The ballot measure would elevate five groundbreaking laws from the statute books to the state Constitution, where they could not be overturned or ignored — for the most part — without a vote of the people. Prop. 59 also would require courts to broadly interpret laws that further the people’s right to get government data, and narrowly interpret laws that cut the other way, like exemptions and exceptions that allow closed sessions and confidential documents.
The Ralph M. Brown Act requires city councils, boards of supervisors and other local legislative bodies to provide public notice of their agendas and to conduct their meetings openly, in public. The Grunsky-Burton Act does the same for the state Legislature, and the Bagley-Keene Act applies to other state bodies.
The California Public Records Act makes clear that anyone can see copies of state and local government documents, subject to clearly posted written guidelines. The Legislative Open Records Act provides that the public may inspect legislative records. The act also requires legislative committees to maintain documents related to the history of legislation.
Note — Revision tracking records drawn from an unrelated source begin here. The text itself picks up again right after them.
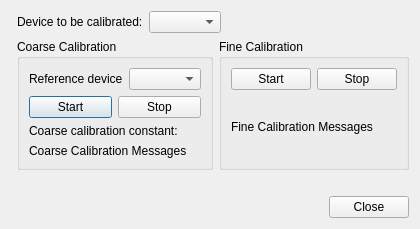
Before: the Qt Designer form frequency-meter/view/resources/calibration_interface.ui in robertofem/Freq-meter-APP, drawn with Qt 5.
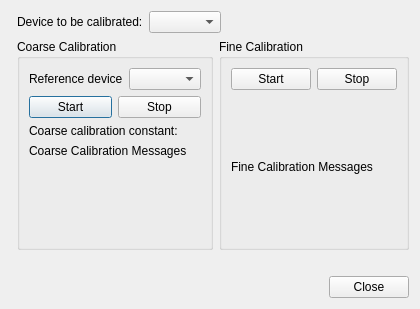
After: the same form once the commit is applied.

Commit message: resize the plots in calibration interface so it fits in a non-panoramic screen

Diff of the .ui file:
```diff
--- a/frequency-meter/view/resources/calibration_interface.ui
+++ b/frequency-meter/view/resources/calibration_interface.ui
@@ -6,8 +6,8 @@
    <rect>
     <x>0</x>
     <y>0</y>
-    <width>1008</width>
-    <height>687</height>
+    <width>789</width>
+    <height>653</height>
    </rect>
   </property>
   <property name="sizePolicy">
@@ -83,6 +83,19 @@
             </property>
            </widget>
           </item>
+          <item>
+           <spacer name="verticalSpacer_2">
+            <property name="orientation">
+             <enum>Qt::Vertical</enum>
+            </property>
+            <property name="sizeHint" stdset="0">
+             <size>
+              <width>20</width>
+              <height>40</height>
+             </size>
+            </property>
+           </spacer>
+          </item>
           <item>
            <layout class="QVBoxLayout" name="plotVLayout_coarse">
             <property name="sizeConstraint">
@@ -90,6 +103,19 @@
             </property>
            </layout>
           </item>
+          <item>
+           <spacer name="verticalSpacer">
+            <property name="orientation">
+             <enum>Qt::Vertical</enum>
+            </property>
+            <property name="sizeHint" stdset="0">
+             <size>
+              <width>20</width>
+              <height>40</height>
+             </size>
+            </property>
+           </spacer>
+          </item>
          </layout>
         </item>
        </layout>
@@ -123,6 +149,12 @@
           </item>
           <item>
            <widget class="QLabel" name="label_fine_mess">
+            <property name="sizePolicy">
+             <sizepolicy hsizetype="Preferred" vsizetype="Minimum">
+              <horstretch>0</horstretch>
+              <verstretch>0</verstretch>
+             </sizepolicy>
+            </property>
             <property name="text">
              <string>Fine Calibration Messages</string>
             </property>
```
The commit also changes 2 other files.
It would be bad form to oppose a constitutional amendment guaranteeing the people rights they already have, and the Assembly and Senate voted unanimously to put Senate Constitutional Amendment 1 on the ballot as Prop. 59.
But check out who opposes 59: Mountain View lawyer Gary B. Wesley, who takes local governments to court when they claim they have a right to go into closed session to talk about litigation, as is permitted by the Brown Act. Prop. 59 may be better than nothing, Wesley says, but that’s not good enough.
Still, it’s a step in the right direction. You only have to see how the Los Angeles Board of Supervisors plays fast and loose with the Brown Act to know something must be done. Last month they slunk into closed session under the exception that allows them to talk privately with their lawyers about filing lawsuits, and instead talked about (and maybe even adopted) a plan to close the trauma center of Martin Luther King–Drew Medical Center.
It would be overkill to repeat how badly the board muffed the Brown Act in 2001. But what the heck? They were trying to stop a petition for a ballot measure to raise pay for home health-care workers, but they didn’t want anyone to know. So they retired behind closed doors, under the litigation exception. Instead of talking about filing a suit, their lawyer suggested that he do something so improper — fail to turn over petition data to the county registrar — that the people behind the initiative would sue them! See? Closed session is okay because we’re talking about lawsuits! It was brilliant. And sneaky and disgusting.
The lawyer apparently thought so too, because he later called up three of the five supervisors and said never mind. That, too, may have violated the Brown Act. Then the board met in closed session to talk about their lawyer’s suggestions further under the exception for personnel evaluations.
How many city councils and boards of supervisors, paid with your money, sit in your buildings and figure out ways to keep information from you? There’s no way to know. Prop. 59 won’t put a stop to it, but it’s a step forward. There’s nothing wrong with yet one more statement on the books that the public’s business must be public. We really mean it.